AK JAIN, ARRESTING OFFICER: He's really a powerfully bright man; and it was at one stage, seven, eight of us had to pull him down on his leg. So you know, unarmed combat, he was fully trained.

RESSA: Arresting officer AK Jain says under questioning, Omar Sheikh admitted he was supported by the Pakistan government's intelligence service, the ISI.

JAIN: He had told me that.

RESSA (on-camera): He admitted it to you?

JAIN: Oh, yes, yes.

RESSA (voice-over): The kidnappings came amid an increasingly violent struggle by militants to try to wrest Kashmir from a half century of Indian rule.

NIRUPAMA RAO, INDIAN SPOKESWOMAN: He was here on a mission that had received support from the ISI. And after he release, it was very clear that he was provided protection and safe haven in Pakistan with the direct support, with the knowledge and -- obviously, with the connivance of the Pakistani intelligence.

RESSA: In 1999, Islamic militants hijacked an Indian Airlines jumbo jet in an ordeal that lasted eight days for 178 passengers and crew.

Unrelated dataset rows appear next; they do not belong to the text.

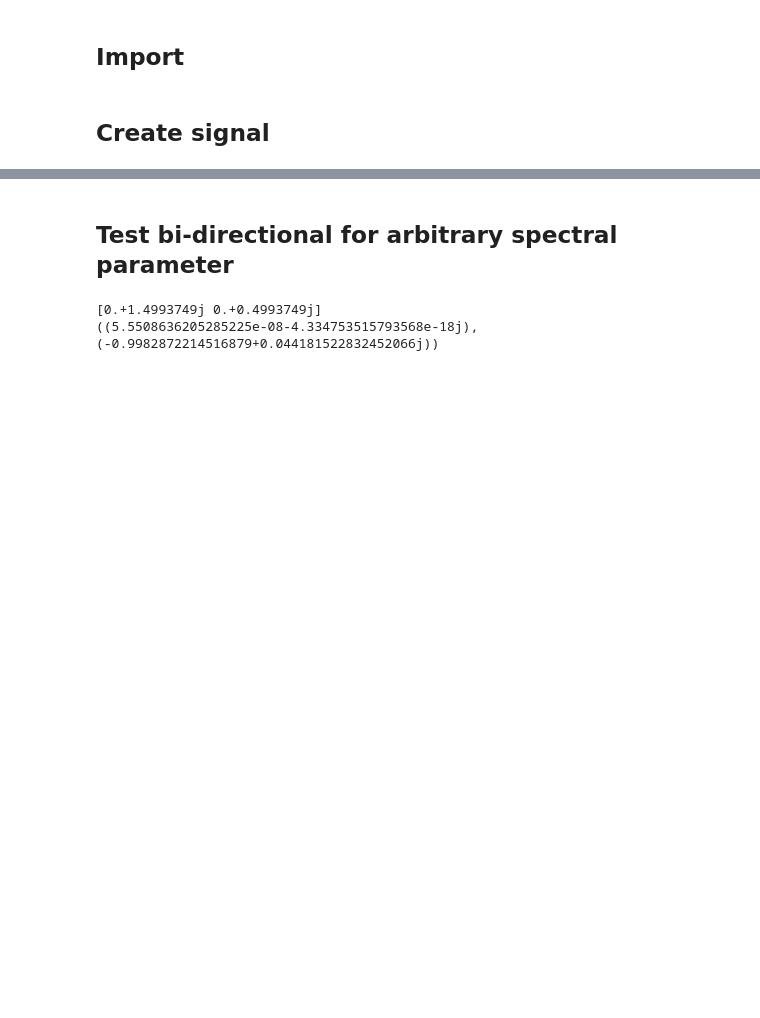
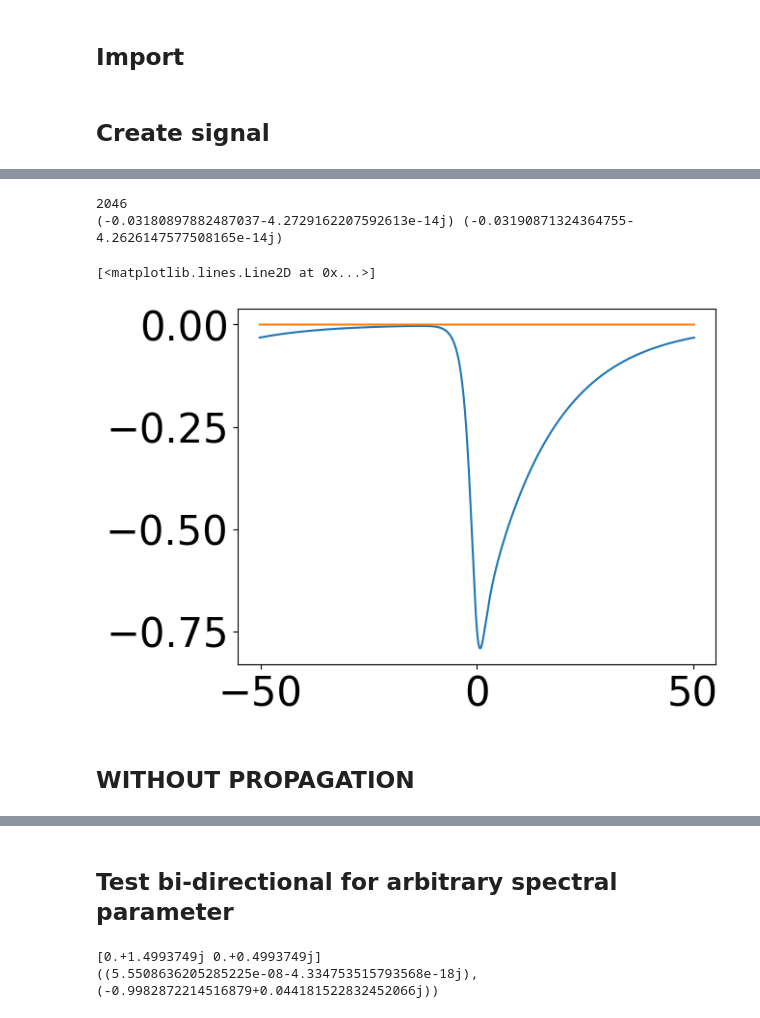
Before and after one commit to esf0/nft-processing, a Jupyter notebook: notebooks/test_nft_functions.ipynb, the cells around one changed output, grey strips where cells are left out. Drawn from its saved outputs; the diff is of its cells as text; code cells hidden in the pictures; blank space fills up the shorter version.

```diff
--- a/notebooks/test_nft_functions.ipynb
+++ b/notebooks/test_nft_functions.ipynb
@@ -71,0 +71,31 @@ result_cont = get_continuous_spectrum(q, t, xi=None, type='fnft', xi_upsampling=
+# %%
+from scipy.signal import hilbert
+
+result_cont = nft.get_continuous_spectrum(q, t, xi=None, type='fnft', xi_upsampling=1, fnft_type=0, nft_type='bo', res_poly=None, coefficient_type='left')
+
+a = result_cont['a']
+b = result_cont['b']
+r = b / a
+omega_r = fftshift(fft(r[:-2])) / np.sqrt(n_t - 2)
+print(len(omega_r))
+
+for i in range(len(omega_r)):
+    if not i % 2:
+        omega_r[i] = - omega_r[i]
+
+omega_r = np.append(omega_r[0], omega_r)
+omega_r = np.append(omega_r, omega_r[-1])
+#omega_r = np.append(omega_r, omega_r[-1])
+print(omega_r[0], omega_r[-1])
+#plt.plot(xi, r.real)
+#plt.plot(xi, r.imag)
+plt.plot(xi, (omega_r.real))
+plt.plot(xi, (omega_r.imag))
+#plt.plot(xi, np.abs(omega_r))
+# %% [output]
+2046
+(-0.03180897882487037-4.2729162207592613e-14j) (-0.03190871324364755-4.2626147577508165e-14j)
+[<matplotlib.lines.Line2D at 0x...>]
+[figure, added]
+# %% [markdown]
+## WITHOUT PROPAGATION
```
Also changed, not shown: parts of 9 cells of this notebook, 5 other files.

It ended when India agreed to release Omar Sheikh and two other prisoners.

RAO: He was received by an enlisted colonel of the Interservices Intelligence of Pakistan and taken away to an undisclosed destination. He did surface in Pakistan a few months later where he was obviously given protection and safe haven by the ISI.

RESSA: At the highest levels, Pakistan denies India's assertions.

ABDUL SATTER, PAKISTAN FOREIGN MINISTER: Otherwise, if you ask all the -- India, you will find that even a hijacking hoax was blamed on the ISI, which was absolutely false. And similarly, whenever anything happens, without conducting investigations, without looking at the facts, India jumps to -- jumps to the conclusion that Pakistan is to blame.

RESSA (on-camera): Whatever the truth this latest war of words is, it's just one more example of what a difficult tightrope the U.S. will have to walk in trying to keep the friendship and support of both these rival nations in its own fight against terrorism.

Maria Ressa, CNN, New Delhi.